The Entrepreneur’s Dilemma. It’s a psychological quirk we develop when we achieve success. When your business starts growing, it’s been because of you. You’re the one bootstrapping. You’re the one filling orders. You’re the one working ten-hour days and answering customer emails whenever you find a spare moment.

When the business starts growing, you figure: Hey, that worked. Why mess with the status quo?

Don’t fall for this fallacy. “If it ain’t broke, don’t fix it” might apply to mechanical objects, but businesses are more like plants. They grow and change over time. With this growth comes new problems that require new solutions and expertise.

As the entrepreneur responsible for your business’s success, you’ve developed habits that work for you. This might seem like a good thing, but in actuality it can be a big problem. If you stick to the same habits and the same assumptions, you might hamper the growth of a business that needs new habits and new assumptions.

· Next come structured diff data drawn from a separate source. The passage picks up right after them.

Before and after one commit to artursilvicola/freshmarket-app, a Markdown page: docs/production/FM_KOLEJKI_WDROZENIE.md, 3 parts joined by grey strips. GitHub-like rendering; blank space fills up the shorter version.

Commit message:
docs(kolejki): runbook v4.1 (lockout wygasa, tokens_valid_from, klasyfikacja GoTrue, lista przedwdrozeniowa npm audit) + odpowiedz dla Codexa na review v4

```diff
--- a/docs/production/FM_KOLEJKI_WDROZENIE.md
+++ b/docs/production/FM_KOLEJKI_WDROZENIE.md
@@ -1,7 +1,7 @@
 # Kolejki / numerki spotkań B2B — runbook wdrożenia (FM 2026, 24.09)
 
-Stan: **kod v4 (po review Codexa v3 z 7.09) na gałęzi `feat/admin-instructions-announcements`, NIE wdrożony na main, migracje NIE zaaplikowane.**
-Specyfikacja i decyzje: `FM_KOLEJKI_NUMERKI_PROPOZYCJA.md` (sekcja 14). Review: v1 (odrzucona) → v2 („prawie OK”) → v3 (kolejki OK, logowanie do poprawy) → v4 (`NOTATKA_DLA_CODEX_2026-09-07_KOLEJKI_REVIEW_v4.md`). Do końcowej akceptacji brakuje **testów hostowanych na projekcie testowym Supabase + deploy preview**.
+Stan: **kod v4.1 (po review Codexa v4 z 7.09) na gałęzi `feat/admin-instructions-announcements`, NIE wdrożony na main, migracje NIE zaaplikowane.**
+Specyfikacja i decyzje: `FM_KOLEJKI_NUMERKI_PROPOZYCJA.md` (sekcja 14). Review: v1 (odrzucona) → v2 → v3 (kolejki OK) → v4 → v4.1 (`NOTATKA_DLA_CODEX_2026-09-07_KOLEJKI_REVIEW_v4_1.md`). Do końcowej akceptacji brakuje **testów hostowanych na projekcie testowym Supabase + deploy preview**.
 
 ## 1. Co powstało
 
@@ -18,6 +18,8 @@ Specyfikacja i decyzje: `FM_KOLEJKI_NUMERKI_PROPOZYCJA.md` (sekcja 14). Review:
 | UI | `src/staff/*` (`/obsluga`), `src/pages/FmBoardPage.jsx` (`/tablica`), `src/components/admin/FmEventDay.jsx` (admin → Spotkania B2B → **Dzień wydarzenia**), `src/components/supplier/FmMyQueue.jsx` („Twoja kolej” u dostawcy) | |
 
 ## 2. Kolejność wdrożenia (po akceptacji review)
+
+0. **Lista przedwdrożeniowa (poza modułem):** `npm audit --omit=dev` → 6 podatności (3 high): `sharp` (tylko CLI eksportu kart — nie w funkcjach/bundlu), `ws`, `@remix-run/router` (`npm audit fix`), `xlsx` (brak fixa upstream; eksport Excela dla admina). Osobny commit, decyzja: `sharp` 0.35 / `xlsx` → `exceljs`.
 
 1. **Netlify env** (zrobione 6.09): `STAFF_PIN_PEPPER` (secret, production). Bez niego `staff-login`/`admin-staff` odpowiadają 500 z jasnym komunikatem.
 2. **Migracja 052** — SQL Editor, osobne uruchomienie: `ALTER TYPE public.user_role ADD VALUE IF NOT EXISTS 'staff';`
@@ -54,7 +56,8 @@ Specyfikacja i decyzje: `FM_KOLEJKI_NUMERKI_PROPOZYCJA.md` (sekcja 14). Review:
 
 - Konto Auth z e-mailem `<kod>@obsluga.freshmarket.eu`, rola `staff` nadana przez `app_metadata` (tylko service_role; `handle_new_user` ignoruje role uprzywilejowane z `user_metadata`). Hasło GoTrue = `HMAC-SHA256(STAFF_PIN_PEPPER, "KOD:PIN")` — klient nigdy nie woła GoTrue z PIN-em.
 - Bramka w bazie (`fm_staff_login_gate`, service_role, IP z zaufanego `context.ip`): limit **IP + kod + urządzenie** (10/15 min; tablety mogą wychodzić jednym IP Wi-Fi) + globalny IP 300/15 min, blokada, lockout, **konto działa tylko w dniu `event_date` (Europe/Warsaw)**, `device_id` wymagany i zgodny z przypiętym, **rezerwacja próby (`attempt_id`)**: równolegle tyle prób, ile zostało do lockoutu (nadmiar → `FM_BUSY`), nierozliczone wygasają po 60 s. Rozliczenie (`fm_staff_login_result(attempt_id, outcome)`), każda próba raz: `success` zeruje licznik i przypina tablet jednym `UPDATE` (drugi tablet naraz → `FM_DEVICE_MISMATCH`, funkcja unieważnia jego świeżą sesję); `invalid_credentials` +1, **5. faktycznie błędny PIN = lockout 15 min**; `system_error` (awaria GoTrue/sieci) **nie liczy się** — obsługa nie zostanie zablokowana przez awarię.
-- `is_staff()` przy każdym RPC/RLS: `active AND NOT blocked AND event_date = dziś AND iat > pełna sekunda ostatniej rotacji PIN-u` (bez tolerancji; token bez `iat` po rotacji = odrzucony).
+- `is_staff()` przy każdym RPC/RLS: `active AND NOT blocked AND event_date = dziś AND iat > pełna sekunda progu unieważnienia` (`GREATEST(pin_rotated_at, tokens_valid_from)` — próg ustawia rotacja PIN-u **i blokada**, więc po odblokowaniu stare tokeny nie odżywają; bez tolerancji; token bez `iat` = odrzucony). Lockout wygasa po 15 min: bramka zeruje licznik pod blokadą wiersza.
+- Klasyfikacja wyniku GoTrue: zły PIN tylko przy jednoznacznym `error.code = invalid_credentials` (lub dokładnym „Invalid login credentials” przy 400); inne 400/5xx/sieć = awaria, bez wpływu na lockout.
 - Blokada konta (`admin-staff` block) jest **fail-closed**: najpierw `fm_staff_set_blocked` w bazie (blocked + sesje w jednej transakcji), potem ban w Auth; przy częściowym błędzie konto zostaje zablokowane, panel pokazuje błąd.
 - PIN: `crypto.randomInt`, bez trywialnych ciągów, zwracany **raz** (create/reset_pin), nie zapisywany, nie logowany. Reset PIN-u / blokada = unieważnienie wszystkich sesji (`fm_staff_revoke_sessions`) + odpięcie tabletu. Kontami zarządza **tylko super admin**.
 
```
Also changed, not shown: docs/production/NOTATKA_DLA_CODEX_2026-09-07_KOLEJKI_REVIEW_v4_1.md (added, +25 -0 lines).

The Hoping-Too-Hard Dilemma. Maybe your problem goes in the other direction. You want your company to grow. You don’t want to wait. Maybe you read that example from Wise Acre and thought, “heck, I’d love to have $45,000 orders, even if I couldn’t afford to fill them.”

Call it hoping too hard.

That was initially a problem for KIND Snacks. “I wanted to grow very fast,” said founder Daniel Lubetzky. According to Lubetzky, KIND’s early years included mistakes of hoping-too-hard like focusing too much on expansion and swallowing up orders beyond their capacity to fill.

In other words, problems generally arise in your business because you’re hitting the pause button too much. Or not enough. Helpful, right? Well, here are those tips on finding balance as your company grows.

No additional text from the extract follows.